===== Listed records

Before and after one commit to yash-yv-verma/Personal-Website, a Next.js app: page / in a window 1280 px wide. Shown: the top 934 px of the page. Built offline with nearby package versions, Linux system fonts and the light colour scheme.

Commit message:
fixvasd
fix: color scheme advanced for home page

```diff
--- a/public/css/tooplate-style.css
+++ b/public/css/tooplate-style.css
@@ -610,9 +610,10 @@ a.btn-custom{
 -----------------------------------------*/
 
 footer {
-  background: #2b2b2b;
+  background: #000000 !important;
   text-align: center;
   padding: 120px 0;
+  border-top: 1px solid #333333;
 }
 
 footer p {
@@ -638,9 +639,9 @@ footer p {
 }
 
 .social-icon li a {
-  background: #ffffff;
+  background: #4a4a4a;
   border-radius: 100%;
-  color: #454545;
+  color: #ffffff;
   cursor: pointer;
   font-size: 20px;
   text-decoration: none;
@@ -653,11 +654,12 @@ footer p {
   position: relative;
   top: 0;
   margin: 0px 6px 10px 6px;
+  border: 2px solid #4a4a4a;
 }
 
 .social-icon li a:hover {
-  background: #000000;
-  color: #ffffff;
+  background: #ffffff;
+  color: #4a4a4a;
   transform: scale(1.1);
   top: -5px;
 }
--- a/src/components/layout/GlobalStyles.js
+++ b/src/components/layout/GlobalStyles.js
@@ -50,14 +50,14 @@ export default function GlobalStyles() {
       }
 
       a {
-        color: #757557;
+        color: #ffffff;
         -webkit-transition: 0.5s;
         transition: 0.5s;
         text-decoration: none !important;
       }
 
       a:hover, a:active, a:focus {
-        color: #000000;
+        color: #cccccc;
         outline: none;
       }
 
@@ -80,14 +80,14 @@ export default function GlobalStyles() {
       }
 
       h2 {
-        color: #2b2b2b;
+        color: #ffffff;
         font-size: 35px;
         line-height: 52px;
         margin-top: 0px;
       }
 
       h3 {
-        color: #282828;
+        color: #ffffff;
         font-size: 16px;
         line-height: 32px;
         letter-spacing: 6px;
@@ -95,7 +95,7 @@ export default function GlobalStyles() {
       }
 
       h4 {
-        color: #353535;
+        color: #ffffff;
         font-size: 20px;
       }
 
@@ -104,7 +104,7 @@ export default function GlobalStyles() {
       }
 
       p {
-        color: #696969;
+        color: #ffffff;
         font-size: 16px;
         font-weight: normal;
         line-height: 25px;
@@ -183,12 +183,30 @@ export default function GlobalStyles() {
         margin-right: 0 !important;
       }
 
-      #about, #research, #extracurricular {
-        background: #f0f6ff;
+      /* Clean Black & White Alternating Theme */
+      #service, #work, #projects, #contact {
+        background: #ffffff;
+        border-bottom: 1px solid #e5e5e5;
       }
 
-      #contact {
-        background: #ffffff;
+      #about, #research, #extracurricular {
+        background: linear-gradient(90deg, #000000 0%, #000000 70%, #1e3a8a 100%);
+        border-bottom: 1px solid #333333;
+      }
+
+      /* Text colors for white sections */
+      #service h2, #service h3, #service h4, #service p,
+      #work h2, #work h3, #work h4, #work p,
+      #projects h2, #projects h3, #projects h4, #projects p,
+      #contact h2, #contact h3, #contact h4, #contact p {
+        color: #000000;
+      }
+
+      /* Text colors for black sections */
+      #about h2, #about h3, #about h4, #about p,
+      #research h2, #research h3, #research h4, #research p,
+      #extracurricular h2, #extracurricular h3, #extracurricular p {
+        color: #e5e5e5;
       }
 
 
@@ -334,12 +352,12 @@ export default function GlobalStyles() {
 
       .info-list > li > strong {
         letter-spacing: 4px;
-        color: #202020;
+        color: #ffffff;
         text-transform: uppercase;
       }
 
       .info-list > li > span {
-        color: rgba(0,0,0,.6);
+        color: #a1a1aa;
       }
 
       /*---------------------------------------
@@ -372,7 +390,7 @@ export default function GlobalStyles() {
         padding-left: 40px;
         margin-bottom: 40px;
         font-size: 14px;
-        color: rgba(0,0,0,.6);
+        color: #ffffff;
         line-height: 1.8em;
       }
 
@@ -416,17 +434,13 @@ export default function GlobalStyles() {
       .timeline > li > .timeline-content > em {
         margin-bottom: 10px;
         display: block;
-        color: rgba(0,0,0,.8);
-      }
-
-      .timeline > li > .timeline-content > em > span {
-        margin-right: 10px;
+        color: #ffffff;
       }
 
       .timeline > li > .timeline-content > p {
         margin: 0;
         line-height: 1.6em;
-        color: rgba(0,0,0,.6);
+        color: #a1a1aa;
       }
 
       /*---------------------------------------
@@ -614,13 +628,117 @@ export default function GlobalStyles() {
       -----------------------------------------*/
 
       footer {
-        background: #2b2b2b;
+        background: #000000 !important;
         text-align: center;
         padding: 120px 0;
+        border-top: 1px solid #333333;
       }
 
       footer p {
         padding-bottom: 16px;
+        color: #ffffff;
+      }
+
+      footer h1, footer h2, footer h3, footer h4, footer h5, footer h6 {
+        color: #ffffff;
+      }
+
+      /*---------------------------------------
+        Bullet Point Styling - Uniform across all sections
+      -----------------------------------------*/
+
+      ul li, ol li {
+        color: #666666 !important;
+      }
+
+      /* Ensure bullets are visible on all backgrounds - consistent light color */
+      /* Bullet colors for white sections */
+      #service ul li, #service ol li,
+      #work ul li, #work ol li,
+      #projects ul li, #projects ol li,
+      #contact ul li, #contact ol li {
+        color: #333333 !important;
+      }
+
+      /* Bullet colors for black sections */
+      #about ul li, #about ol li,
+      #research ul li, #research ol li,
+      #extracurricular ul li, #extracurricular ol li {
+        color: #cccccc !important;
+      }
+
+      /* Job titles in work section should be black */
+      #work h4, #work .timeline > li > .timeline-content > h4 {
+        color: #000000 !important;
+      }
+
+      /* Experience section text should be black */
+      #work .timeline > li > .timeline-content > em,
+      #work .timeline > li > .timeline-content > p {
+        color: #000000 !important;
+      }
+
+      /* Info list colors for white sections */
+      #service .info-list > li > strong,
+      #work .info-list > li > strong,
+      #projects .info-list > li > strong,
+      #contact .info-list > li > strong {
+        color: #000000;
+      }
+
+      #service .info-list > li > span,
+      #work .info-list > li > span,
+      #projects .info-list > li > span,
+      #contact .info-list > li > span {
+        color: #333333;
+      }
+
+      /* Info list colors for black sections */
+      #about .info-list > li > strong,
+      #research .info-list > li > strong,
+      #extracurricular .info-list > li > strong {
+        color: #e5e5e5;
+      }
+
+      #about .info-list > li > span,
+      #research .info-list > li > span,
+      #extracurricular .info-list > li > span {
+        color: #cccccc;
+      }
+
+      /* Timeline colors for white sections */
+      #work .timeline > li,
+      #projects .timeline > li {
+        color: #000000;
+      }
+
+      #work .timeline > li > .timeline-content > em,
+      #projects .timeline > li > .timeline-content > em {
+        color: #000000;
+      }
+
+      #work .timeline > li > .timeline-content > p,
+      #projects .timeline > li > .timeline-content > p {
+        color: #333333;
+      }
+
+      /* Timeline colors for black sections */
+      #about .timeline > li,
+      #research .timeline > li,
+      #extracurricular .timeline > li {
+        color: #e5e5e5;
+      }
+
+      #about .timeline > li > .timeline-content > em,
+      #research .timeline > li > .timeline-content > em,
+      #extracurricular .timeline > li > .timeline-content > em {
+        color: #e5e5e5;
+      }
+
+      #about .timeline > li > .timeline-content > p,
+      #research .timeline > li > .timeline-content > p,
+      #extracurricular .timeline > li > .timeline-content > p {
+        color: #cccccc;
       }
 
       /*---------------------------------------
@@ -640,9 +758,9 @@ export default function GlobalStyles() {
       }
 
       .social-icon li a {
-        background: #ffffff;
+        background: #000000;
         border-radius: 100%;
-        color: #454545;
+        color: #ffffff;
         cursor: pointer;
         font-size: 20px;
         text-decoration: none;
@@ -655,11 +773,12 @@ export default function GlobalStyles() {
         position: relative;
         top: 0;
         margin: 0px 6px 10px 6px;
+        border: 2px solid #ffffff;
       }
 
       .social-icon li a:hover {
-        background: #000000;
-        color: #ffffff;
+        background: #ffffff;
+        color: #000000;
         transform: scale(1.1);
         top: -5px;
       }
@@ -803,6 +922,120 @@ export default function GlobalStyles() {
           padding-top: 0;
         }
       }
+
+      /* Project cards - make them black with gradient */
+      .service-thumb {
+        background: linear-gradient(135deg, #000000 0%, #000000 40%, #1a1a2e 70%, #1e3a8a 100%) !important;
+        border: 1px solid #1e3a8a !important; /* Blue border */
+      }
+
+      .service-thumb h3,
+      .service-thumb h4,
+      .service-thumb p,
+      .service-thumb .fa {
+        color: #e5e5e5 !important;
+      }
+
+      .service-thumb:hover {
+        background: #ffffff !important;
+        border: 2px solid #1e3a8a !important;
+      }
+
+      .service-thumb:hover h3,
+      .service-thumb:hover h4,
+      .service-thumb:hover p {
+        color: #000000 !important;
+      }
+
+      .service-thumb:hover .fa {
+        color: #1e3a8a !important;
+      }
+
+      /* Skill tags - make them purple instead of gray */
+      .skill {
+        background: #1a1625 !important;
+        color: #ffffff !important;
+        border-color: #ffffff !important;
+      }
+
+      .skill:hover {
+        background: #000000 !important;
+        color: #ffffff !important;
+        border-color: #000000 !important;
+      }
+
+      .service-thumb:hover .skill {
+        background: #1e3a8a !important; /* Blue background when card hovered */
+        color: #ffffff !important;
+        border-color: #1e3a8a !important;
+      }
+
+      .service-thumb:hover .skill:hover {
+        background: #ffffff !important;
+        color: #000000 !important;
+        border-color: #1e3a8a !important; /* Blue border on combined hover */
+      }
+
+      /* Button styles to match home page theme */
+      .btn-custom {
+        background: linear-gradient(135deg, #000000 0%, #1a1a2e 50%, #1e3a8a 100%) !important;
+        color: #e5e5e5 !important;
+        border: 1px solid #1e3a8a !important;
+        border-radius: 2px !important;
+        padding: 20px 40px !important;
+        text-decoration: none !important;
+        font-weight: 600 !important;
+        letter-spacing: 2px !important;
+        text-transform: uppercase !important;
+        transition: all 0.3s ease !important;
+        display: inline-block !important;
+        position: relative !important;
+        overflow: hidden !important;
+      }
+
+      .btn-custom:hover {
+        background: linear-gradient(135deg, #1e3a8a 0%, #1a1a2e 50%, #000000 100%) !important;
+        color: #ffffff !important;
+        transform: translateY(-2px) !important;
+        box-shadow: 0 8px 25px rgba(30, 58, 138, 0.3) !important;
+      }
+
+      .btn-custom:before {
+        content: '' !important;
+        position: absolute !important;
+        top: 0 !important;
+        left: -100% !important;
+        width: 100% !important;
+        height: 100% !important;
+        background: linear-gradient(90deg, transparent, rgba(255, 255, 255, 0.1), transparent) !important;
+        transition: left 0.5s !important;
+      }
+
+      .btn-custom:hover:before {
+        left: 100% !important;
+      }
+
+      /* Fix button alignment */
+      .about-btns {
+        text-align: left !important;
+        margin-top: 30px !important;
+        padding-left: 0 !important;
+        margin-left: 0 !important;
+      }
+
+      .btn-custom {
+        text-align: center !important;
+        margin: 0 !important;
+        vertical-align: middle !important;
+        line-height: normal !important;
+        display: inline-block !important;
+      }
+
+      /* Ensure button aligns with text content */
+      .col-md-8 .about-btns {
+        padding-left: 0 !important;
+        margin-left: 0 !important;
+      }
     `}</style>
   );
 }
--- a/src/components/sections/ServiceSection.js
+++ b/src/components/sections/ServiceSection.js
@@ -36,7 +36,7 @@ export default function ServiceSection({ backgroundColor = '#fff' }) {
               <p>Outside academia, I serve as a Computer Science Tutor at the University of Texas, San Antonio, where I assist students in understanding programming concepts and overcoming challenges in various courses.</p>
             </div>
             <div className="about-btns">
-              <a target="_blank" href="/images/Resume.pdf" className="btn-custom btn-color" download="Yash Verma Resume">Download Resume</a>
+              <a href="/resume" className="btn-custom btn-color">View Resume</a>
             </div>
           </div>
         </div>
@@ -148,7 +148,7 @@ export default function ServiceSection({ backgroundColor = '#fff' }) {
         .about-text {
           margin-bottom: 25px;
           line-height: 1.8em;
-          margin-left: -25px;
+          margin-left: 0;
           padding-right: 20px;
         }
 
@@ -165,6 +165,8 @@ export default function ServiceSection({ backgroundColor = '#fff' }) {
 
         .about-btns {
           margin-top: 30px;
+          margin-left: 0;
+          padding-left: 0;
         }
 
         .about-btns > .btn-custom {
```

==========

Instructions to follow:
Where does "contact" appear in the records above? Copy every line that has it.

Reply:
+      #service, #work, #projects, #contact {
-      #contact {
+      #contact h2, #contact h3, #contact h4, #contact p {
+      #contact ul li, #contact ol li {
+      #contact .info-list > li > strong {
+      #contact .info-list > li > span {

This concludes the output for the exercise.